If mimesis changes the conversation, compassion is the elephant in the room. It's been there all the time and we've hardly talked about it; or even known how to talk about it.
Compassion is a taken-for-granted neural ability placing us in unity with our world, especially with feeling creatures like ourselves if they are young, vulnerable or suffering. It is especially lively among children, and in mothers.
In its widest, fullest sense compassion is the nil state of hostility to our surroundings. In a "state of compassion" we wonder why we could have nourished any animosity or resentment to particular individuals, or why we should desire that particular object or person, rather than being at peace with them. There is a physical warmth and vitality to it, the feeling of a deeply shared life.
Yet in terms of Christian preaching or teaching compassion is a poor relation. It doesn't have the theological centrality of "love." It is usually mentioned vaguely and in passing as a human emotion, losing out to moralizing "good works;" or , in comparison to faith, is more or less ignored.
But, now, with the entry of mimesis into our language and thoughtworld the relevance and importance of compassion has increased hugely. If the thought of mimesis is so big--for our constitution as humans, and as part of scriptural revelation--then the status of its neural twin must grow correspondingly.
For compassion can be seen as exactly the same preconscious imitative state (as mimesis), but without the competition. It is essentially the same mirroring, but without the imitation of grasping that sets off rivalry. It allows us be in exactly the same feeling space as the other but without the conflict of desire. In positive terms, compassion is a humility and nonviolence toward the other that allows us to be for them and with them in the exact human event where they are.
As such it emerges as an absolutely critical anthropology.
New Testament love is of course something decisively new in the world, brought to us by the Crucified. Because Christ was abused and did not abuse in return, and forgave his tormentors, even to the point of death, there is a standard of self-giving erupting into history that exceeds anything known of compassion. Love is higher and stronger than compassion. It is the Holy Spirit. But love understood without compassion becomes dogmatic, false spiritual and priggish. Compassion is what gives love its work and its world, and because of love Christian compassion becomes radical, even to showing solidarity with our enemy.
Love puts its roots down in compassion, into the hundred-thousand-year-old sentient world of shared humanity, and little by little draws it up into all the cultural situations of anger, hostility, and violence. In this way it creates forgiveness and peace in real organic political terms, making a tree of life for all.
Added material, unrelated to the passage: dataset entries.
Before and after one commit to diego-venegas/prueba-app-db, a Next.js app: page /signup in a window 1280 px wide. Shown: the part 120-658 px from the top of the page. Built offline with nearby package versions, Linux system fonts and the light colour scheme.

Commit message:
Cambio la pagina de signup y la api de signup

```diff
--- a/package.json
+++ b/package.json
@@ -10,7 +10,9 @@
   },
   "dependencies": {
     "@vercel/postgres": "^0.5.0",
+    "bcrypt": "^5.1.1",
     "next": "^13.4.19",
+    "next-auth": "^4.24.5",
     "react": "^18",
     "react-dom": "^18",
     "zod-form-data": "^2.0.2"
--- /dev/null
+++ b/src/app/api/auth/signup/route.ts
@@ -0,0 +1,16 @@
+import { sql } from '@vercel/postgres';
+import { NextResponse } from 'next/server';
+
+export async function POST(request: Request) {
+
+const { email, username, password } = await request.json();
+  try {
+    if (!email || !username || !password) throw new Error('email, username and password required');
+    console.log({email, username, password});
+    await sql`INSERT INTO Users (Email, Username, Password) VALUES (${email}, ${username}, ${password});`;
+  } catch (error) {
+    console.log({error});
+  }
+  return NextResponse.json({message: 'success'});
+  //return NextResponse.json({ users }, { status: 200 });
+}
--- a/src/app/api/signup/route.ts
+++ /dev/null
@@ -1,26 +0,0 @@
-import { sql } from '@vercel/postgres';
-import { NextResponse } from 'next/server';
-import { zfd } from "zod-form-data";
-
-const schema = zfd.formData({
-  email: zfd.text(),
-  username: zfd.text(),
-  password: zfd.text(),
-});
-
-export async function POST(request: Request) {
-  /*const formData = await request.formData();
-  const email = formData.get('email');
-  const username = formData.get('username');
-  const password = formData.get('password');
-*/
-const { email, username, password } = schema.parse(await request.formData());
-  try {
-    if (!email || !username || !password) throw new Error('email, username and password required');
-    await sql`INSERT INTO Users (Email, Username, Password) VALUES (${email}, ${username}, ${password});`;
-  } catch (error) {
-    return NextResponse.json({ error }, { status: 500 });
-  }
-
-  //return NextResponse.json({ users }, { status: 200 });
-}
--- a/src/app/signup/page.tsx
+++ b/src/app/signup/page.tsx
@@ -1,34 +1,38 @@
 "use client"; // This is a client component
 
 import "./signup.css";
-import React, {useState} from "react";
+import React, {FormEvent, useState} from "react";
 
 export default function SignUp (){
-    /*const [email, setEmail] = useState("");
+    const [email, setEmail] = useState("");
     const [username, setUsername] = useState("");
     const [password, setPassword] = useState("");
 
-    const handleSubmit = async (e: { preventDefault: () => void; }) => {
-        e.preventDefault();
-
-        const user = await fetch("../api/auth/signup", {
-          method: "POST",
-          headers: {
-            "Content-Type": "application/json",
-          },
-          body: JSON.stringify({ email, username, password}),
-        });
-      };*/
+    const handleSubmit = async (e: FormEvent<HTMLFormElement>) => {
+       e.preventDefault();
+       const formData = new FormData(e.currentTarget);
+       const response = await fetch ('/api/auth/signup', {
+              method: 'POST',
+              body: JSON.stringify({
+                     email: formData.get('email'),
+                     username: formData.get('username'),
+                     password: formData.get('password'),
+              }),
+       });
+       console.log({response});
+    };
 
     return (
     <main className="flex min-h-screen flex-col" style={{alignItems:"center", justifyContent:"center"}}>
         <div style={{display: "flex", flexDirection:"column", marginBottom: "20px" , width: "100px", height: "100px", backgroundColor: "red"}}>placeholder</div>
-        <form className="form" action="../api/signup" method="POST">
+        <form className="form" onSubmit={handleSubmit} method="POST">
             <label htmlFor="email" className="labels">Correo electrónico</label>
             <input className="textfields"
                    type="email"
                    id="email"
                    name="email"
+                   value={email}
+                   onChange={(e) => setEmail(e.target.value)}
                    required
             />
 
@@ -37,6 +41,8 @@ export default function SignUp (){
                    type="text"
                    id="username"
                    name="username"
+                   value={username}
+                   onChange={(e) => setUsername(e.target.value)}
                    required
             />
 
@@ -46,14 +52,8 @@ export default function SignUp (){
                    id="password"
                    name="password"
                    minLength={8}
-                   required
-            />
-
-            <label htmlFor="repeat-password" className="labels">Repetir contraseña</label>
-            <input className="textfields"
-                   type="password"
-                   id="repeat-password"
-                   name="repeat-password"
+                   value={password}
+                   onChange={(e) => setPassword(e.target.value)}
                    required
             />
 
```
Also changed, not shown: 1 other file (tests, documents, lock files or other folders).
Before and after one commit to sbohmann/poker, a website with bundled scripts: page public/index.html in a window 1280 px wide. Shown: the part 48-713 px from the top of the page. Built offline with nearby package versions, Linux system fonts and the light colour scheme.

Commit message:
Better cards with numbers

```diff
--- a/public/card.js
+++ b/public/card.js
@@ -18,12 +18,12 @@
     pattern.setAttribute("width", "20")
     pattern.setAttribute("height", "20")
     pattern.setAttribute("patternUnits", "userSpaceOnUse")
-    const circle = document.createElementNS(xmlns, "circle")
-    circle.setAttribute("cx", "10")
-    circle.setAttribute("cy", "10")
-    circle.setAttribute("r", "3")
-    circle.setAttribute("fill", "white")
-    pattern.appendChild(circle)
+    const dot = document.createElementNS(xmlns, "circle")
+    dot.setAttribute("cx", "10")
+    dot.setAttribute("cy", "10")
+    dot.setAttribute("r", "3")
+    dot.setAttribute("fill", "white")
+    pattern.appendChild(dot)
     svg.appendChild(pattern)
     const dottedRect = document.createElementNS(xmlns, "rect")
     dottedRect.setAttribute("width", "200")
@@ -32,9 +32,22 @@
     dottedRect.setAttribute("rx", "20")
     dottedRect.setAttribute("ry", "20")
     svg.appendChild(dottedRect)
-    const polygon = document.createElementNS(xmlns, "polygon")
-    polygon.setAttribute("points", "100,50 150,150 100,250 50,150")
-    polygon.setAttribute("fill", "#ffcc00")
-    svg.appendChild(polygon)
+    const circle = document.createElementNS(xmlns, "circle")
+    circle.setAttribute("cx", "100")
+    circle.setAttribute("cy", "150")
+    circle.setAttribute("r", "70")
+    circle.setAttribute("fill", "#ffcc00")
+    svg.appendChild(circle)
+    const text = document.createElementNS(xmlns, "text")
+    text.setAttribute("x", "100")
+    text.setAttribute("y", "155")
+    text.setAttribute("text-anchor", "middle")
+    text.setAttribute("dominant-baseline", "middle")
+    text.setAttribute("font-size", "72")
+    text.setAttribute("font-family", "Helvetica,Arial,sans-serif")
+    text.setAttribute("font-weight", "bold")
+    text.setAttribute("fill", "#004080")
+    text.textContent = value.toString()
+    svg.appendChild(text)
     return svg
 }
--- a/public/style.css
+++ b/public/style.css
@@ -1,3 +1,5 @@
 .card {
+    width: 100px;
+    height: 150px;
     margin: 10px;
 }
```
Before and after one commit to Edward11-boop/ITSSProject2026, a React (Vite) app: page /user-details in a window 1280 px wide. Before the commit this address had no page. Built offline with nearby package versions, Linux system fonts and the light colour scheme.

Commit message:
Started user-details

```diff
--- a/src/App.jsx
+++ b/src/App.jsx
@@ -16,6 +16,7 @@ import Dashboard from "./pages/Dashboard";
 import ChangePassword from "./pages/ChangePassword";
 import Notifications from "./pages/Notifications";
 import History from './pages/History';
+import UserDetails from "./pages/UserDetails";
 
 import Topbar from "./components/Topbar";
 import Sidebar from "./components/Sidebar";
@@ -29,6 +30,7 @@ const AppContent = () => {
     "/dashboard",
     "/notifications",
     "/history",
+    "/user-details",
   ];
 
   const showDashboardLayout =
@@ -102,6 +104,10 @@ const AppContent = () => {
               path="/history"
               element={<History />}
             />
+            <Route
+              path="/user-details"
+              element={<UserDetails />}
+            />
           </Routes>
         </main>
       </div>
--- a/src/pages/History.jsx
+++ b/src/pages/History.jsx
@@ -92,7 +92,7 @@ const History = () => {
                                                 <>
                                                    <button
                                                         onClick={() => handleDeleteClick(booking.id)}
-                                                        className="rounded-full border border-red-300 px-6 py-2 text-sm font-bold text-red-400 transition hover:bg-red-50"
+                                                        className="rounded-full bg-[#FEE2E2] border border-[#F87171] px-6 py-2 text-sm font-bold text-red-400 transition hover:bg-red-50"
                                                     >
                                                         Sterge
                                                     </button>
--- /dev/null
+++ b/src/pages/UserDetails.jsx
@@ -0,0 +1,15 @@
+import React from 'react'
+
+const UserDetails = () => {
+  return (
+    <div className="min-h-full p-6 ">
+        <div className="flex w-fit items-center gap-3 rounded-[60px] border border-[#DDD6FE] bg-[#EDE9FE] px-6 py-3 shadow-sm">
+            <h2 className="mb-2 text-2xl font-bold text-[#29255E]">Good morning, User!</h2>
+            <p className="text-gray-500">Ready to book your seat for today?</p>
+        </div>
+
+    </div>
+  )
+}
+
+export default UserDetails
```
The gospels show this radical meaning of compassion is already the meaning of God. The word "compassion" is only used of Jesus or in parables where divine forgiveness is shown, including the most powerful, the Prodigal Son or Two Brothers. By some marvelous identity of frequency God resonates most truly with human beings at the level of nonviolent, forgiving mimesis, i.e. compassion.
As Christianity grows to understand all this then compassion will become progressively pivotal to its meaning and program. Radical compassion will become the framework of discourse and understanding of 21st century Christianity, its evangelizing lifeworld, just as much as death, the soul and heaven were to the first centuries; or guilt, death and hell were to the Middle Ages.
Earthly compassion is the new "immortality," the core salvific construct.in which contemporary Christianity moves to speak, convert and operate.
As it does so it will inevitably teach a better way than morally indifferent capitalism as the necessary model of human business. Maggie Thatcher famously argued the Good Samaritan could not have helped the victim on the wayside unless he had industriously made his pile of cash first. Whatever the value of her historical-critical reading, her remark showed how in her classic Protestant worldview there was a hierarchy of two orders: first business, then compassion. We all know the disastrous results produced by that grim hierarchy. What would the world be like if Christianity could teach, all over again, that compassion in and throughout all human affairs is the core and complete meaning of God in Christ?
Tony Bartlett, Contributing Theologian